Anatomy/Physiology, Biology, Botany, Ecology, Genetics, Nutrition and Zoology.
A course for students pursuing a technical career requiring basic laboratory skills. A hands-on approach to instrumentation use, care and maintenance is provided. Topics of study include evaluation and preparation of solutions, viscosity and pH measurements, spectroscopy, protein determination, and separation techniques such as filtration, centrifugation, chromatography, and electrophoresis. Documentation and quality assurance are stressed. (2 lecture hours and 4 lab hours per week-this course is a 4 credit course)
Additional activities can be found here: https://drive.google.com/drive/u/1/folders/0B1vNIEHzvHmHSkFQcnQtUS1xZm8
An introduction to cellular and molecular biology. Major topics include the biochemical basis of life, cell biology, photosynthesis, respiration, mitosis, meiosis, genetics, DNA structure and replication and protein synthesis. Students engage the scientific method by designing, conducting and evaluating laboratory experiences that include selected topics in cell structure and function, enzymes, respiration, photosynthesis, genetics and molecular biology. NOTE: Students may receive credit for BIO 119 or BIO 126, but not for both.
This course is an introduction to organismal biology with a focus on evolution, the diversity of life and ecology. Major topics include the processes and outcomes of microevolution, macroevolution and the history of life, a survey of the major groups of eukaryotic organisms, basic plant and animal structures and their functions, and ecology. Students engage the scientific method by designing, conducting and evaluating laboratory experiences that include selected topics in seedless plants, seed plants, invertebrates, chordates, animal behavior, ecology and evolution. Field-based lab experiences train students to observe, collect, measure and monitor organisms in the wild.
This is a one-semester course covering various aspects of human reproduction, from anatomy and physiology of the reproductive systems to genetics to assisted
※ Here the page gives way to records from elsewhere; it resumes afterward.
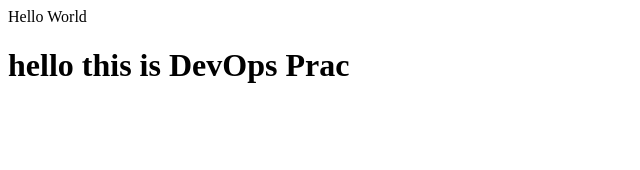
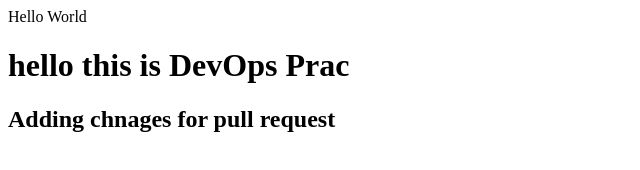
Before and after one commit to Devendro/DevOps, a plain HTML site: page index.html in a window 1280 px wide. Shown: the whole page, without its empty margins (0-640 px from the left). Drawn offline with Linux system fonts and the light colour scheme.

Commit message:
added pull request changes

```diff
--- a/index.html
+++ b/index.html
@@ -8,5 +8,6 @@
 <body>
     Hello World
     <h1>hello this is DevOps Prac</h1>
+    <h2>Adding chnages for pull request</h2>
 </body>
 </html>
```
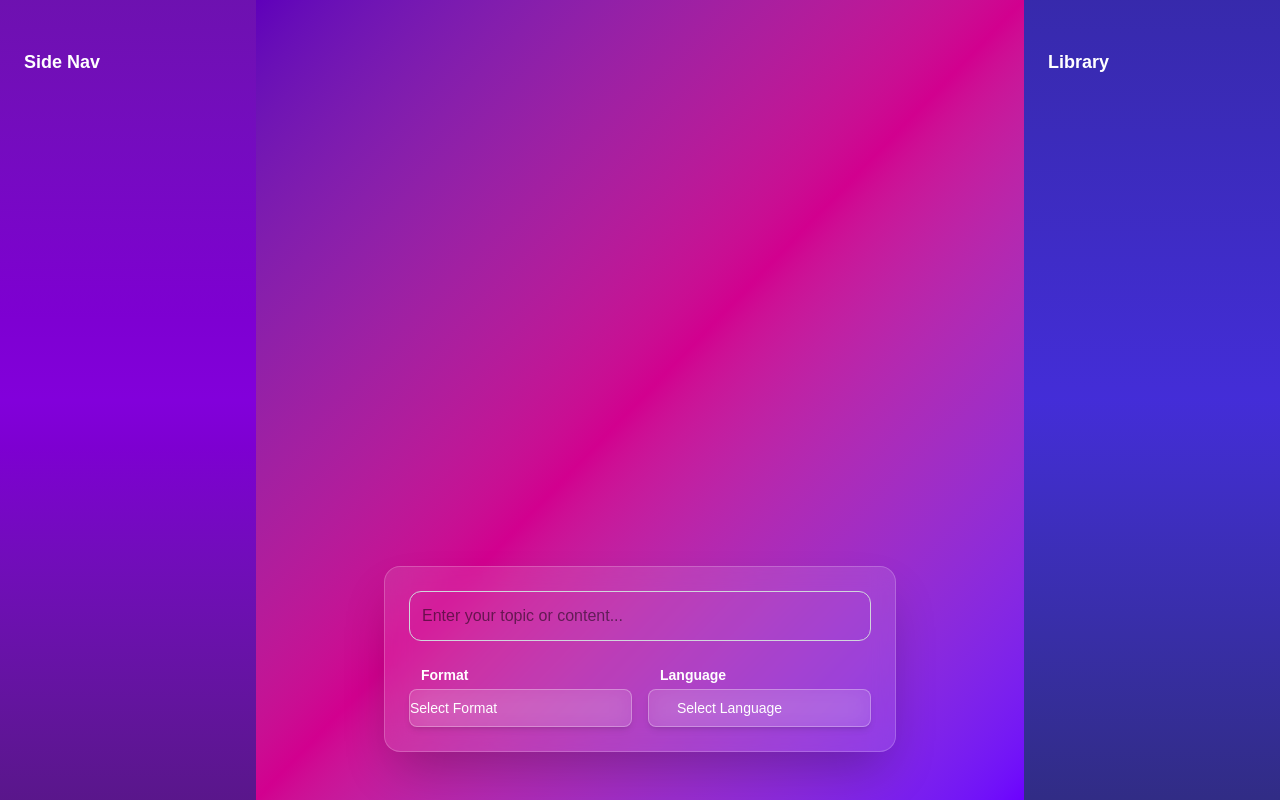
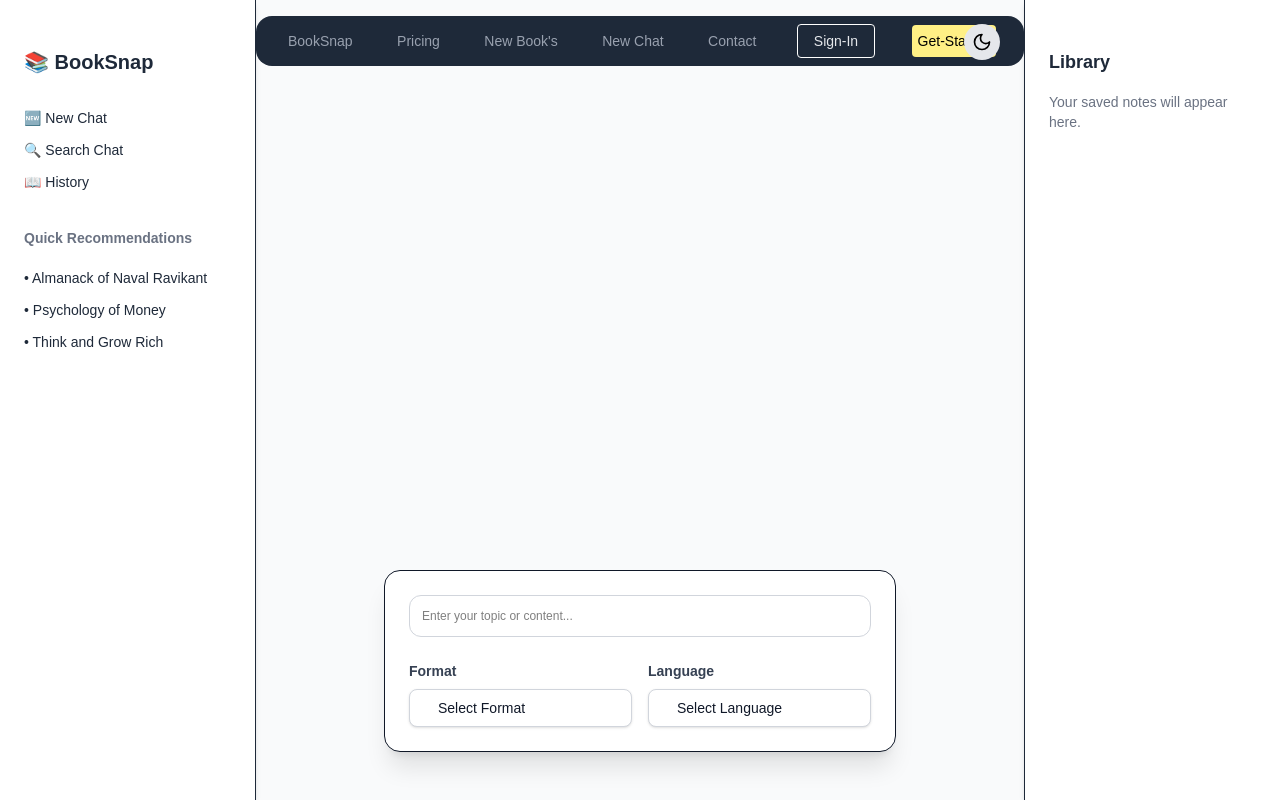
Before and after one commit to rahulkardile/book-summarizer, a Next.js app: page /chat in a window 1280 px wide. Built offline with nearby package versions, Linux system fonts and the light colour scheme; a web font is replaced by a local one.

Commit message:
dark mode added

```diff
--- a/app/(root)/chat/page.tsx
+++ b/app/(root)/chat/page.tsx
@@ -3,38 +3,56 @@
 import React, { useState } from 'react'
 import Options from '@/app/components/Options'
 import { languageOptions, summarizationOptions } from '@/utils/Contants'
+import Link from 'next/link'
+import { Sun, Moon } from 'lucide-react'
 
 const Page: React.FC = () => {
   const [format, setFormat] = useState<string>('')
   const [language, setLanguage] = useState<string>('')
+  const [darkMode, setDarkMode] = useState<boolean>(false)
 
   return (
-    <section className="h-screen flex text-white font-medium">
+    <section className={`${darkMode ? 'bg-gray-900 text-white' : 'bg-gray-50 text-gray-900'} h-screen flex transition-colors duration-300 font-medium`}>
       {/* Left Sidebar */}
-      <aside className="w-[20%] bg-gradient-to-b from-purple-800 via-purple-700 to-purple-900 p-6 pt-12 shadow-lg">
-        <h2 className="text-lg font-semibold">Side Nav</h2>
+      <aside className={`${darkMode ? 'bg-gray-800 text-white' : 'bg-white text-gray-800'} w-[20%] border-r p-6 pt-12 shadow-md`}>
+        <h2 className="text-xl font-bold mb-8">📚 BookSnap</h2>
+        <div className="flex flex-col gap-3 text-sm">
+          <Link href="/">🆕 New Chat</Link>
+          <Link href="/">🔍 Search Chat</Link>
+          <Link href="/">📖 History</Link>
+
+          <p className="mt-6 mb-2 text-gray-500 dark:text-gray-300 font-semibold">Quick Recommendations</p>
+          <Link href="/">• Almanack of Naval Ravikant</Link>
+          <Link href="/">• Psychology of Money</Link>
+          <Link href="/">• Think and Grow Rich</Link>
+        </div>
       </aside>
 
       {/* Main Content */}
-      <main className="w-[60%] bg-gradient-to-br from-[#5f00ba] via-[#d2008f] to-[#6c00ff] pt-12 flex flex-col items-center relative">
-        <section className="w-11/12 md:w-3/4 lg:w-2/3 absolute bottom-12 bg-white/10 backdrop-blur-md p-6 rounded-2xl shadow-2xl space-y-6 border border-white/20">
+      <main className="w-[60%] flex flex-col items-center pt-12 relative bg-transparent">
+        <button
+          onClick={() => setDarkMode(!darkMode)}
+          className="absolute top-6 right-6 p-2 rounded-full bg-gray-200 dark:bg-gray-700 text-black dark:text-white hover:scale-105 transition"
+          title="Toggle Dark Mode"
+        >
+          {darkMode ? <Sun size={20} /> : <Moon size={20} />}
+        </button>
+
+        <section className={`${darkMode ? 'bg-black text-xs text-white' : 'bg-white text-xs text-gray-900'} backdrop-blur-md w-11/12 md:w-3/4 lg:w-2/3 absolute bottom-12 p-6 rounded-2xl shadow-xl space-y-6 border border-b-gray-900 dark:border-white/10`}>
           <input
             type="text"
             placeholder="Enter your topic or content..."
-            className="w-full p-3 text-black rounded-xl border border-gray-300 focus:outline-none focus:ring-2 focus:ring-white/80"
+            className="w-full p-3 rounded-xl border border-gray-300 dark:border-gray-600 text-black dark:text-white bg-white dark:bg-gray-800 focus:outline-none focus:ring-2 focus:ring-indigo-500"
           />
 
           <div className="flex flex-col md:flex-row gap-4">
             <Options
               id="summarization-format"
-              padding={2}
+              padding={7}
               label="Format"
               options={summarizationOptions}
               value={format}
-              onChange={(val) => {
-                setFormat(val)
-                console.log('Format selected:', val)
-              }}
+              onChange={(val) => setFormat(val)}
             />
 
             <Options
@@ -43,18 +61,16 @@
               label="Language"
               options={languageOptions}
               value={language}
-              onChange={(val) => {
-                setLanguage(val)
-                console.log('Language selected:', val)
-              }}
+              onChange={(val) => setLanguage(val)}
             />
           </div>
         </section>
       </main>
 
       {/* Right Sidebar */}
-      <aside className="w-[20%] bg-gradient-to-b from-indigo-800 via-indigo-700 to-indigo-900 p-6 pt-12 shadow-lg">
+      <aside className={`${darkMode ? 'bg-gray-800 text-white' : 'bg-white text-gray-800'} w-[20%] border-l p-6 pt-12 shadow-md`}>
         <h2 className="text-lg font-semibold">Library</h2>
+        <p className="mt-4 text-sm text-gray-500 dark:text-gray-300">Your saved notes will appear here.</p>
       </aside>
     </section>
   )
--- a/app/components/Options.tsx
+++ b/app/components/Options.tsx
@@ -11,32 +11,31 @@
   value,
   onChange,
 }) => {
+  const paddingX = typeof padding === 'number' ? `px-${padding}` : 'px-4'
+
   return (
     <div className="flex flex-col items-start w-full">
-      <label htmlFor={id} className="mb-1 text-sm font-semibold mx-3 text-white">
+      <label htmlFor={id} className="mb-2 text-sm font-semibold text-gray-700 dark:text-gray-300">
         {label}
       </label>
+
       <select
         id={id}
         value={value}
         onChange={(e) => onChange(e.target.value)}
         className={`
-          w-full px-${padding} py-2
-          bg-white/10 text-white
-          rounded-lg border border-white/30
-          focus:outline-none focus:ring-2 focus:ring-white/80
-          backdrop-blur-md shadow-md text-sm transition duration-200
+          w-full py-2 ${paddingX}
+          bg-white text-gray-900 dark:bg-gray-800 dark:text-white
+          rounded-lg border border-gray-300 dark:border-gray-600
+          focus:outline-none focus:ring-2 focus:ring-indigo-500
+          shadow-sm text-sm transition duration-200
         `}
       >
-        <option value="" className="text-gray-300">
+        <option value="" disabled>
           Select {label}
         </option>
         {options.map((opt) => (
-          <option
-            key={opt.value}
-            value={opt.value}
-            className="text-black"
-          >
+          <option key={opt.value} value={opt.value}>
             {opt.label}
           </option>
         ))}
--- a/package.json
+++ b/package.json
@@ -11,6 +11,7 @@
   "dependencies": {
     "@google/genai": "^1.1.0",
     "@reduxjs/toolkit": "^2.8.2",
+    "lucide-react": "^0.511.0",
     "next": "15.3.2",
     "react": "^19.0.0",
     "react-dom": "^19.0.0",
```
Also changed, not shown: 1 other file (tests, documents, lock files or other folders).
reproductive technologies, etc. The text currently in use is not only expensive but also dated,
with a publication date of 2005. I will redesign the course to include all topics listed in the
college course description, in module format. I
Exam the biological principles that are common to all organisms. of
evolution. Study various aspects of the cell including the chemistry, structure and function of
cell organelles, metabolism, photosynthesis, cell reproduction, Mendelian genetics, and patterns
of inheritance, chromosomal inheritance, molecular genetics, DNA technology and protein
This course is a basic study of the structure and functioning of the human body. Emphasis will be
placed on the interrelationships among the systems. This course introduces the major chemical
and biological principles through the study of the human body. Note: This course may be taken
alone as a 3 credit biology course OR in conjunction with BIO102 Human Biology Laboratory as
a 4 credit biology course.
This course is designed to be an introduction to the biology of microorganism. The emphasis is on the
specific properties of microorganisms and their relation to disease.